(Excerpts from a dataset)
━━━━━━━━━━━━━━━━━━━━━━━━━━━━━━

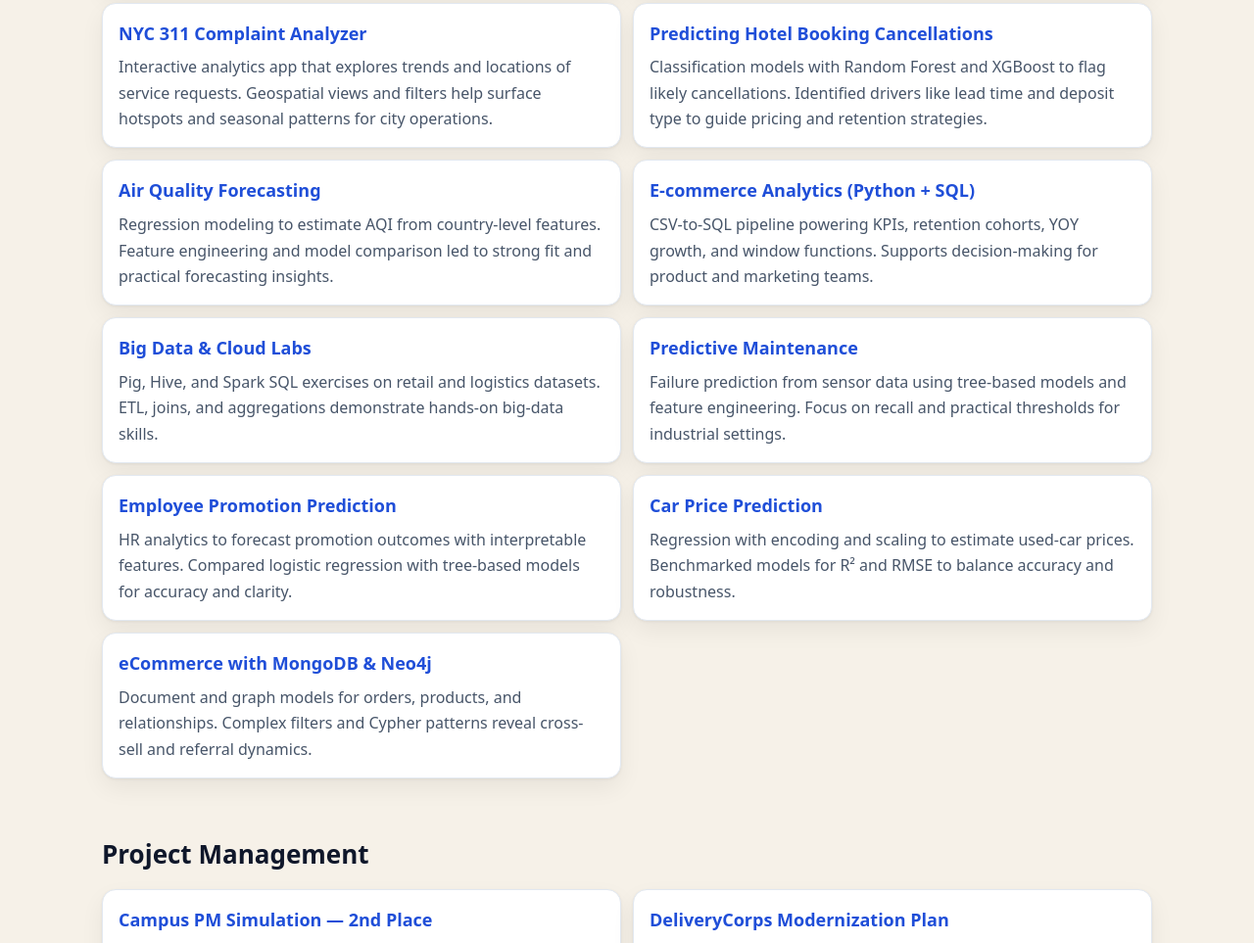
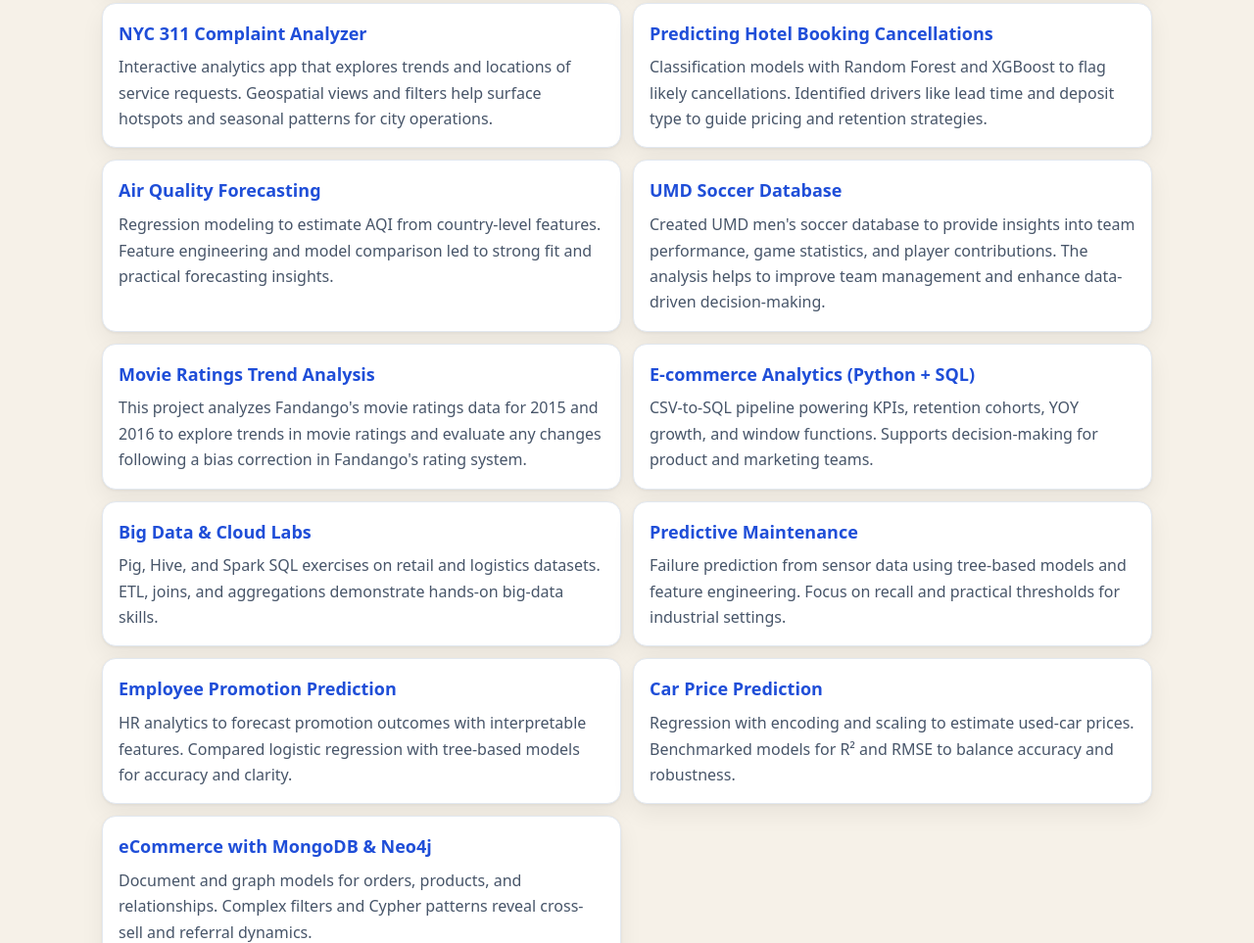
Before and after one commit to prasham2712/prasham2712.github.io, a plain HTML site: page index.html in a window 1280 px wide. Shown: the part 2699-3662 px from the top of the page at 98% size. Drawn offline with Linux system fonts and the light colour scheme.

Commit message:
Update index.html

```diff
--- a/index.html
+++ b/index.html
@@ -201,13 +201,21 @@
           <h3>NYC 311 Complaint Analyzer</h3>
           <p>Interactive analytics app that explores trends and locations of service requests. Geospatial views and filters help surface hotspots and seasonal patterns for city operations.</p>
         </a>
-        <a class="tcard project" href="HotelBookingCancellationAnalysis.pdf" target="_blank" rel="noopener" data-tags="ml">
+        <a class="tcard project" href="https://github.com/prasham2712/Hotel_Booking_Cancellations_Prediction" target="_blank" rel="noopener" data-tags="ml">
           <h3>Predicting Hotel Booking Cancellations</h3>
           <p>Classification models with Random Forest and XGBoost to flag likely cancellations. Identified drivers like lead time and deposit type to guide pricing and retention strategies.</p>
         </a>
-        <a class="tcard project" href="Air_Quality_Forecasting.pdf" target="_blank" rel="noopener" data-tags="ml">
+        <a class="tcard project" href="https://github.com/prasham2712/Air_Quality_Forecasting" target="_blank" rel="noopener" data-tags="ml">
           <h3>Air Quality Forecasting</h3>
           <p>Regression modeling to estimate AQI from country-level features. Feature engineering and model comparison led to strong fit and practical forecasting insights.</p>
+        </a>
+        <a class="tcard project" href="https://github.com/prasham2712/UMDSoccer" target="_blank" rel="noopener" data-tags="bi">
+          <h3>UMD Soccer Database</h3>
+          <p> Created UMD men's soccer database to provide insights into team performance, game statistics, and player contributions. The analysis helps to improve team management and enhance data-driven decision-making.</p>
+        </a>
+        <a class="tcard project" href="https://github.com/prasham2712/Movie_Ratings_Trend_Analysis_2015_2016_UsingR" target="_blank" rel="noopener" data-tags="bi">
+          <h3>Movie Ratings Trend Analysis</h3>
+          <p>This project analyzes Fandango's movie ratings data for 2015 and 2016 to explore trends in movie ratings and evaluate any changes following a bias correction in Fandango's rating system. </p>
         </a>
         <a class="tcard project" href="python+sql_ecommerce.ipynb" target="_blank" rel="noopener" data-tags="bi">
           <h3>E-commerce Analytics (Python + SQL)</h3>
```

━━━━━━━━━━━━━━━━━━━━━━━━━━━━━━

▸ INSTRUCTIONS FOR THE TASK: For each entry, repeat its text exactly and leave out any picture it holds.

▸ ANSWER FOR THIS EXERCISE:
Before and after one commit to prasham2712/prasham2712.github.io, a plain HTML site: page index.html in a window 1280 px wide. Shown: the part 2699-3662 px from the top of the page at 98% size. Drawn offline with Linux system fonts and the light colour scheme.

Commit message:
Update index.html

```diff
--- a/index.html
+++ b/index.html
@@ -201,13 +201,21 @@
           <h3>NYC 311 Complaint Analyzer</h3>
           <p>Interactive analytics app that explores trends and locations of service requests. Geospatial views and filters help surface hotspots and seasonal patterns for city operations.</p>
         </a>
-        <a class="tcard project" href="HotelBookingCancellationAnalysis.pdf" target="_blank" rel="noopener" data-tags="ml">
+        <a class="tcard project" href="https://github.com/prasham2712/Hotel_Booking_Cancellations_Prediction" target="_blank" rel="noopener" data-tags="ml">
           <h3>Predicting Hotel Booking Cancellations</h3>
           <p>Classification models with Random Forest and XGBoost to flag likely cancellations. Identified drivers like lead time and deposit type to guide pricing and retention strategies.</p>
         </a>
-        <a class="tcard project" href="Air_Quality_Forecasting.pdf" target="_blank" rel="noopener" data-tags="ml">
+        <a class="tcard project" href="https://github.com/prasham2712/Air_Quality_Forecasting" target="_blank" rel="noopener" data-tags="ml">
           <h3>Air Quality Forecasting</h3>
           <p>Regression modeling to estimate AQI from country-level features. Feature engineering and model comparison led to strong fit and practical forecasting insights.</p>
+        </a>
+        <a class="tcard project" href="https://github.com/prasham2712/UMDSoccer" target="_blank" rel="noopener" data-tags="bi">
+          <h3>UMD Soccer Database</h3>
+          <p> Created UMD men's soccer database to provide insights into team performance, game statistics, and player contributions. The analysis helps to improve team management and enhance data-driven decision-making.</p>
+        </a>
+        <a class="tcard project" href="https://github.com/prasham2712/Movie_Ratings_Trend_Analysis_2015_2016_UsingR" target="_blank" rel="noopener" data-tags="bi">
+          <h3>Movie Ratings Trend Analysis</h3>
+          <p>This project analyzes Fandango's movie ratings data for 2015 and 2016 to explore trends in movie ratings and evaluate any changes following a bias correction in Fandango's rating system. </p>
         </a>
         <a class="tcard project" href="python+sql_ecommerce.ipynb" target="_blank" rel="noopener" data-tags="bi">
           <h3>E-commerce Analytics (Python + SQL)</h3>
```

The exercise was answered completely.